Return each line of the data below that contains the string "ChakraProvider".
*** Extracted information
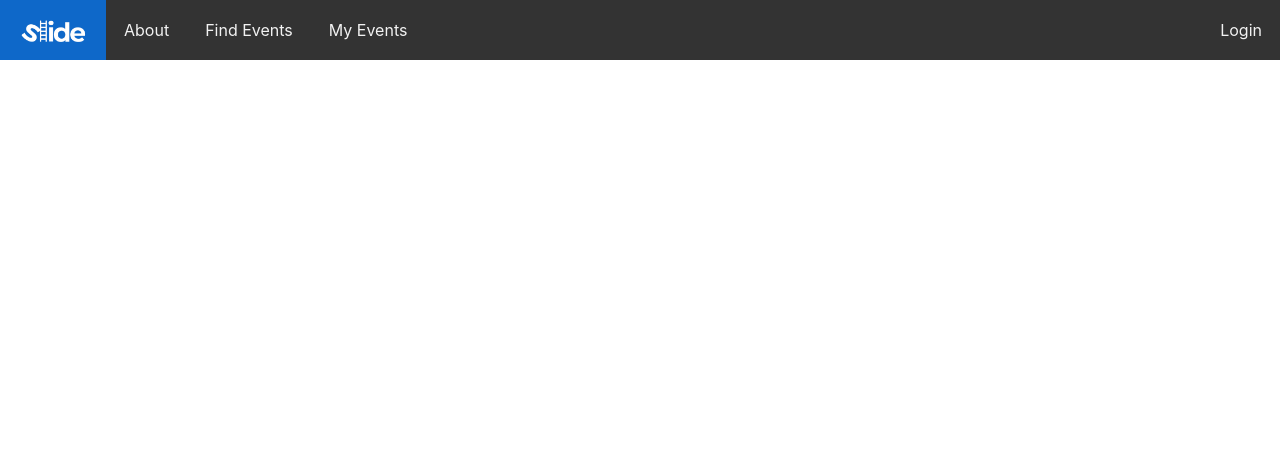
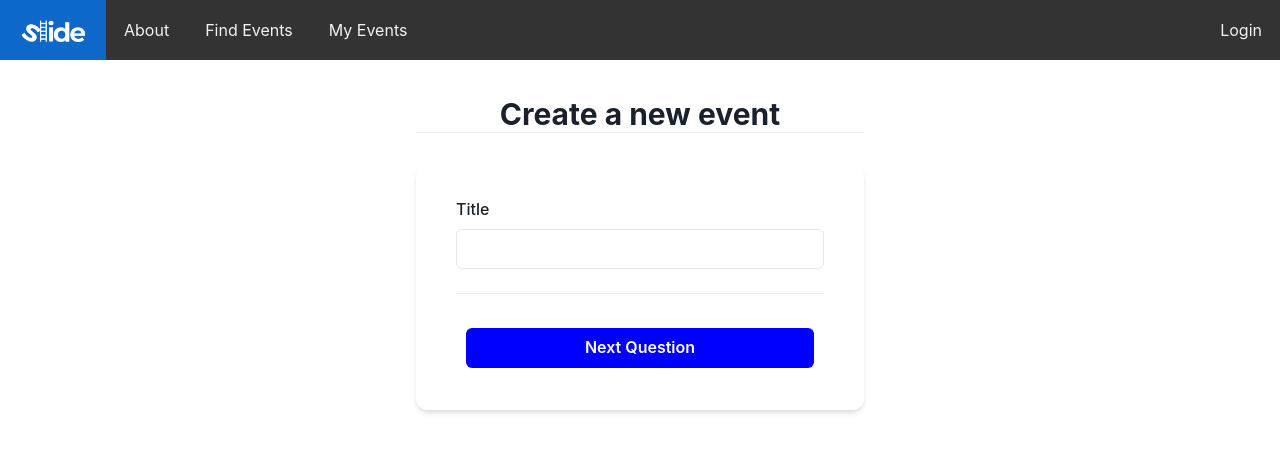
Before and after one commit to rkumraUCLA/slide, a React (Create React App) app: page /create-event in a window 1280 px wide. Shown: the top 452 px of the page. Built offline with nearby package versions, Linux system fonts and the light colour scheme.

Commit message:
create events page linked with my events

```diff
--- a/src/App.js
+++ b/src/App.js
@@ -8,7 +8,7 @@ import Signup from './Components/Signup';
 import About from './Components/About'
 import Home from './Components/Home'
 import FindEvents from './Components/Find Events';
-
+import CreateEvent from './Components/Create Events';
 import './App.css';
 
 function App() {
@@ -21,13 +21,15 @@ function App() {
             <Route path="/login" element={<Login />} />
             <Route path="/myevents" element={<MyEvents />} />
             <Route path="/signup" element={<Signup />} />
+            <Route path="/create-event" element={<CreateEvent />} />
             <Route path="/about" element={<About />} />
             <Route path="/" element={<Home />} />
             <Route path="/findevents" element={<FindEvents />} />
           </Routes>
 
           <div className="topnav">
-          <NavLink to="/" exact activeClassName="active">
+
+            <NavLink to="/" exact activeClassName="active">
               <img src={logo}
               alt="Home"
               style={{ width: '70px', height: '2%', marginRight: '0px' }}
--- /dev/null
+++ b/src/Components/Create Events.js
@@ -0,0 +1,209 @@
+import React, { useState } from 'react';
+import { Link, useNavigate } from 'react-router-dom';
+import {
+  Container,
+  Stack,
+  Heading,
+  Button,
+  FormControl,
+  FormLabel,
+  Input,
+  Divider,
+  Flex,
+} from '@chakra-ui/react';
+import { ChakraProvider } from '@chakra-ui/react';
+
+function CreateEvent() {
+  const [currentQuestion, setCurrentQuestion] = useState(1);
+  const [title, setTitle] = useState('');
+  const [sport, setSport] = useState('');
+  const [eventDate, setEventDate] = useState('');
+  const [peopleNeeded, setPeopleNeeded] = useState('');
+  const [description, setDescription] = useState('');
+  const [isSubmitted, setIsSubmitted] = useState(false);
+
+  const navigate = useNavigate();
+
+  const handleNextQuestion = () => {
+    setCurrentQuestion(currentQuestion + 1);
+  };
+
+  const handleCreateEvent = () => {
+    // Perform action to create the event using the provided data
+    console.log('Event created:', { title, sport, eventDate, peopleNeeded, description });
+    setIsSubmitted(true);
+  };
+
+  const handleCreateAnotherEvent = () => {
+    // Reset state variables to start a new event creation
+    setTitle('');
+    setSport('');
+    setEventDate('');
+    setPeopleNeeded('');
+    setDescription('');
+    setCurrentQuestion(1);
+    setIsSubmitted(false);
+  };
+
+  const renderButtons = () => {
+    if (isSubmitted) {
+      return (
+        <Stack spacing={4} direction="row">
+          <Button
+            variant="primary"
+            style={{
+              background: 'blue',
+              color: 'white',
+              margin: '10px',
+            }}
+            onClick={() => navigate('/myevents')}
+          >
+            Back to My Events
+          </Button>
+          <Button
+            variant="primary"
+            style={{
+              background: 'blue',
+              color: 'white',
+              margin: '10px',
+            }}
+            onClick={handleCreateAnotherEvent}
+          >
+            Create Another Event
+          </Button>
+        </Stack>
+      );
+    }
+
+    return (
+      <Button
+        variant="primary"
+        style={{
+          background: 'blue',
+          color: 'white',
+          margin: '10px',
+        }}
+        onClick={currentQuestion < 5 ? handleNextQuestion : handleCreateEvent}
+      >
+        {currentQuestion < 5 ? 'Next Question' : 'Submit'}
+      </Button>
+    );
+  };
+
+  const renderCurrentQuestion = () => {
+    if (isSubmitted) {
+      return <p>Congratulations! Your event has been created!</p>;
+    }
+
+    switch (currentQuestion) {
+      case 1:
+        return (
+          <FormControl>
+            <FormLabel htmlFor="title">Title</FormLabel>
+            <Input id="title" type="text" value={title} onChange={(e) => setTitle(e.target.value)} />
+          </FormControl>
+        );
+      case 2:
+        return (
+          <FormControl>
+            <FormLabel htmlFor="sport">Sport</FormLabel>
+            <Input id="sport" type="text" value={sport} onChange={(e) => setSport(e.target.value)} />
+          </FormControl>
+        );
+      case 3:
+        return (
+          <FormControl>
+            <FormLabel htmlFor="eventDate">Date</FormLabel>
+            <Input id="eventDate" type="text" value={eventDate} onChange={(e) => setEventDate(e.target.value)} />
+          </FormControl>
+        );
+      case 4:
+        return (
+          <FormControl>
+            <FormLabel htmlFor="peopleNeeded">Amount of People Needed</FormLabel>
+            <Input id="peopleNeeded" type="number" value={peopleNeeded} onChange={(e) => setPeopleNeeded(e.target.value)} />
+          </FormControl>
+        );
+      case 5:
+        return (
+          <FormControl>
+            <FormLabel htmlFor="description">Description</FormLabel>
+            <Input id="description" type="text" value={description} onChange={(e) => setDescription(e.target.value)} />
+          </FormControl>
+        );
+      default:
+        return null;
+    }
+  };
+
+
+
+  return (
+    <ChakraProvider>
+      <Container
+        maxW="lg"
+        py={{
+          base: '12',
+          md: '24',
+        }}
+        px={{
+          base: '0',
+          sm: '8',
+        }}
+      >
+        <Stack spacing="8">
+          <Flex
+            direction="column"
+            align="center"
+          >
+            <Heading
+              size={{
+                base: 'xs',
+                md: 'lg',
+              }}
+              style={{
+                textAlign: 'center',
+                padding: '0px',
+              }}
+            >
+              Create a new event
+            </Heading>
+            <Divider />
+          </Flex>
+          <Stack
+            py={{
+              base: '0',
+              sm: '8',
+            }}
+            px={{
+              base: '4',
+              sm: '10',
+            }}
+            bg={{
+              base: 'transparent',
+              sm: 'bg-surface',
+            }}
+            boxShadow={{
+              base: 'none',
+              sm: 'md',
+            }}
+            borderRadius={{
+              base: 'none',
+              sm: 'xl',
+            }}
+          >
+            <Stack spacing="6">
+              {renderCurrentQuestion()}
+              <Divider />
+              <Stack spacing="6">
+                {renderButtons()}
+              </Stack>
+            </Stack>
+          </Stack>
+        </Stack>
+      </Container>
+    </ChakraProvider>
+  );
+}
+
+export default CreateEvent;
--- a/src/Components/My Events.js
+++ b/src/Components/My Events.js
@@ -1,17 +1,22 @@
+// MyEvents.js
+
 import React from 'react';
-import { ChakraProvider, Box, Text } from '@chakra-ui/react';
-
+import { Link } from 'react-router-dom';
+import { ChakraProvider, Box, Text, Button } from '@chakra-ui/react';
 
 function MyEvents() {
   return (
     <ChakraProvider>
-          {/* Use Chakra UI components to structure your layout */}
       <Box textAlign="center" paddingTop="20">
-            <Text fontSize="2xl">TODO</Text>
+        <Text fontSize="2xl">My Events Page</Text>
+        <Link to="/create-event">
+          <Button variant="primary" style={{ background: 'blue', color: 'white', margin: '10px' }}>
+            Create Event
+          </Button>
+        </Link>
       </Box>
     </ChakraProvider>
   );
-
 }
 
-export default MyEvents
+export default MyEvents;
```
Lines whose indentation alone changed are shown as unchanged.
******
## [Exercise solution]
+import { ChakraProvider } from '@chakra-ui/react';
+    <ChakraProvider>
+    </ChakraProvider>
-import { ChakraProvider, Box, Text } from '@chakra-ui/react';
+import { ChakraProvider, Box, Text, Button } from '@chakra-ui/react';
     <ChakraProvider>
     </ChakraProvider>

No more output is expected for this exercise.